AO International Tennis Review - New Balls, Please (PS4)
Out of Bounds
The occasional little quality of life inclusions such as the player editor doesn’t make up for the fact that the limitations of the career mode aren’t the only broken string on AO International Tennis’ racquet. The biggest problems are on the court itself. Animations have been cleaned up since the game’s Australian launch back in January, but a lot of them are still present. If a ball hits the net before reaching you, you’re all but guaranteed to lose the point, since your player will refuse to take more than one attempt at hitting a ball. Lob shots cause bigger problems than they should, especially if they’re long. Somehow, the game has issues keeping up when you’re running to the back of the court, causing juddering, missed timings and in the worst cases, skipping animations.
That’s not all that ails the timing system, either. It’s way too tough to hit the ball exactly right, even when playing as one of the top real-world players. The window for that perfect shot is very small and seems to move when it feels like it. When you hit four perfectly timed forehand shots and play the fifth in a way that feels the same, only to find that you were massively early and hit the ball out, it doesn’t feel good.
But the biggest downer is when AO International Tennis just flat out ignores you. Losing four or five points in a set because you’ve pressed a shot button, but your player does nothing due to being in mid-animation at the time, isn’t even remotely acceptable. Being ignored is never fun, but it hurts like hell here when you’re in a tie-break situation at the end of the fifth, and your player starts fiddling with his sweatbands as the ball that’s a foot away slowly bounces past him. Combine that and the shot timing issues with the hit-and-miss way that the game semi-automatically moves you around the court and the bigger picture really starts to fall apart. The problems are more than enough to make you decide to not play the next generic match in the generic tournament against the next generic opponent, who probably hails from China and is called Lars Olaf Uberswedish.
The ideas on show in AO International Tennis do suggest that with the bugs ironed out and a little more development time put into livening things up a bit in career mode, it could be a contender. The stamina and timing systems are enough to differentiate the game from the slew of tennis titles that have come before it and are undoubtedly good ideas.

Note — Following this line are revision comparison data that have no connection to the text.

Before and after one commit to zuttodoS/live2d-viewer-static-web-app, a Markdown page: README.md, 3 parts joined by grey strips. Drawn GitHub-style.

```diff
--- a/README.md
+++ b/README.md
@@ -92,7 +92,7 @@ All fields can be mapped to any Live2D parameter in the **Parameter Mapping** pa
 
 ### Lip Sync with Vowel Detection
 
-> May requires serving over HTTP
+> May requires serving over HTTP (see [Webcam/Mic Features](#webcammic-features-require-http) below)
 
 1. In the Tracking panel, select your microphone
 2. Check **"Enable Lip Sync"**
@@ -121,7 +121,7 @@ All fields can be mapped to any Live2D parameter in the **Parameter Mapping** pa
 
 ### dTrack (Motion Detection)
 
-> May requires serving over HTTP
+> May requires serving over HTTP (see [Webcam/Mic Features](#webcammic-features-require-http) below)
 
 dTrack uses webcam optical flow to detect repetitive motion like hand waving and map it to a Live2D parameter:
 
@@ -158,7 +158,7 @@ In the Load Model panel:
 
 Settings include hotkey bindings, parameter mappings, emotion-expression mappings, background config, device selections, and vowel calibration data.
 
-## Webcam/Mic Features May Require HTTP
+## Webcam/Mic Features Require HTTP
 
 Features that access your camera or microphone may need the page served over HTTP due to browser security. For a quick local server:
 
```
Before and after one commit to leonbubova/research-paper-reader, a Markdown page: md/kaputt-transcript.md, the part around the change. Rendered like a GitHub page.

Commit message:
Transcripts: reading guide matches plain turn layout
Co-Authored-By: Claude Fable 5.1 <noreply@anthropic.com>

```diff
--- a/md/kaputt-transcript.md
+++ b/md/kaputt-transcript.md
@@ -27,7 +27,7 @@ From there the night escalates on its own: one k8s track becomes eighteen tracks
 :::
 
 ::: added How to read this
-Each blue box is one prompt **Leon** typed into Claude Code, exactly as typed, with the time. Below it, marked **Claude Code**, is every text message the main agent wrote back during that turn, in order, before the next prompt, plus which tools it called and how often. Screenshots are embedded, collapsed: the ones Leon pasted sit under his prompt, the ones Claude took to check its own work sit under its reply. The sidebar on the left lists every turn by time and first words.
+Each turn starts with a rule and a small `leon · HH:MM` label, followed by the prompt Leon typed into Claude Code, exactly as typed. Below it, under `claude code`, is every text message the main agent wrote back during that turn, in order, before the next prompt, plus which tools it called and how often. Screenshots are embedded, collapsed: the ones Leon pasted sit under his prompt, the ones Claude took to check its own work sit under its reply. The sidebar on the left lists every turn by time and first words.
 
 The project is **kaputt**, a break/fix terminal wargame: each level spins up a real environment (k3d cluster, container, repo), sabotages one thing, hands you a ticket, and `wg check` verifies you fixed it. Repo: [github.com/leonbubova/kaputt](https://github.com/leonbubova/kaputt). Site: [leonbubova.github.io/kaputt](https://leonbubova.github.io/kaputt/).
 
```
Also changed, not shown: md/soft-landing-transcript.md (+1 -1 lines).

Ultimately though, the poor execution and the cracks in the gameplay cause this wildcard entry to fall well short of being a grand slam effort.
AO International Tennis review code provided by the publisher. Version 1.16 reviewed on a PlayStation 4 Pro. For more information on scoring, please read our Review Policy.